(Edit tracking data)
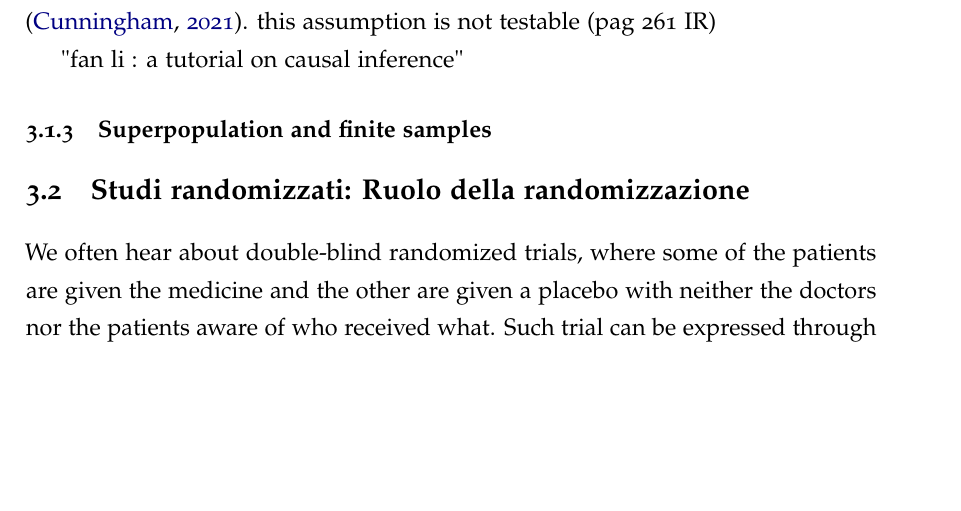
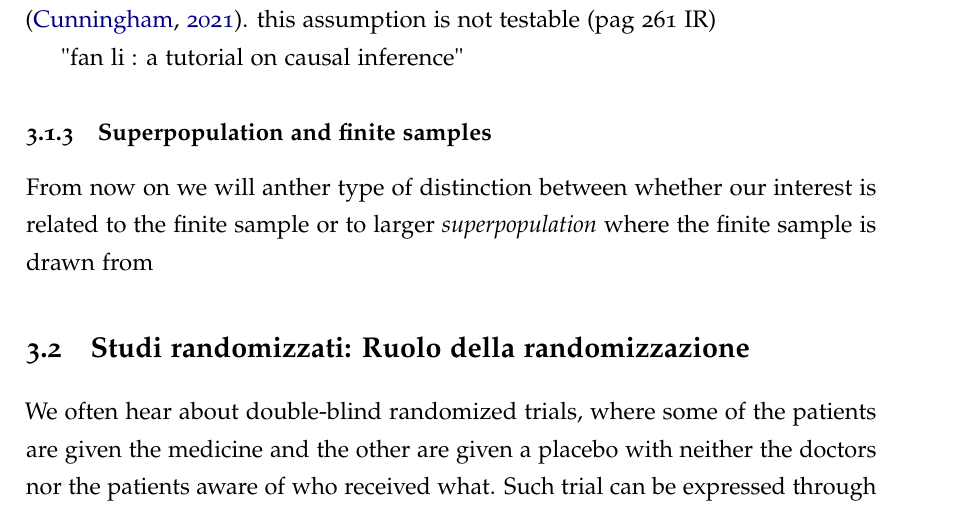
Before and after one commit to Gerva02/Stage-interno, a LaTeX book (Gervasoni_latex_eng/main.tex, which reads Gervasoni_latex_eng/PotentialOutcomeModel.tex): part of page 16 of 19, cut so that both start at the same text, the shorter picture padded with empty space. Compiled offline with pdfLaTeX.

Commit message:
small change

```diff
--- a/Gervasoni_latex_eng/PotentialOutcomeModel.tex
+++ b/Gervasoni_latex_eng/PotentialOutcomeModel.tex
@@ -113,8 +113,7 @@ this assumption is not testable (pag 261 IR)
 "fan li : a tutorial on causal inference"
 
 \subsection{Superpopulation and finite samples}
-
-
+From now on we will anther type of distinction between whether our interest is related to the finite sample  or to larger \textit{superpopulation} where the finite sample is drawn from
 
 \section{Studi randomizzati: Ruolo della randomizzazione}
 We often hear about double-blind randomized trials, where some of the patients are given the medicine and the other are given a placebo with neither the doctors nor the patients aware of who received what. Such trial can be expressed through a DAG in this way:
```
--
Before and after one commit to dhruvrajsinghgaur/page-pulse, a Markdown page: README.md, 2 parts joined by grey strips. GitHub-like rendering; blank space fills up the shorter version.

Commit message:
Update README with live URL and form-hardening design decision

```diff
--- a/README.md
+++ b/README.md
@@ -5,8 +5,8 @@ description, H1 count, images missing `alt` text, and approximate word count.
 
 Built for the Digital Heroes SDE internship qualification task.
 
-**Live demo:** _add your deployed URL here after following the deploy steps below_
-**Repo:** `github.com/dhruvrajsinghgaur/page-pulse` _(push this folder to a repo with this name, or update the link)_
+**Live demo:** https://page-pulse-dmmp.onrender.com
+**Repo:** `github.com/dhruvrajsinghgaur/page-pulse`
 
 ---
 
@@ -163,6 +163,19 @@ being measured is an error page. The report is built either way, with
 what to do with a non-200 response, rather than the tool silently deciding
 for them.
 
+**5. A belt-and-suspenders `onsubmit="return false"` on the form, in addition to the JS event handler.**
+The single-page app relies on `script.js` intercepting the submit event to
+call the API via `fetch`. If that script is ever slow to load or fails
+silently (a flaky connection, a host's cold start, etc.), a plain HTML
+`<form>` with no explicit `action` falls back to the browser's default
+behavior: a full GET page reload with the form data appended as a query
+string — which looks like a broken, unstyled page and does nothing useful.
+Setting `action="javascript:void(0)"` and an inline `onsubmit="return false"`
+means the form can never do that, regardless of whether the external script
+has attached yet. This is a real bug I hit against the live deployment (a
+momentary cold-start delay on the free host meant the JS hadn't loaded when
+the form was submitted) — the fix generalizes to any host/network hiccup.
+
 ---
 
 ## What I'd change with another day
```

WORK INSTRUCTIONS: Report each line of the records that holds the word "README".

WRITTEN ANSWER:
Before and after one commit to dhruvrajsinghgaur/page-pulse, a Markdown page: README.md, 2 parts joined by grey strips. GitHub-like rendering; blank space fills up the shorter version.
Update README with live URL and form-hardening design decision
--- a/README.md
+++ b/README.md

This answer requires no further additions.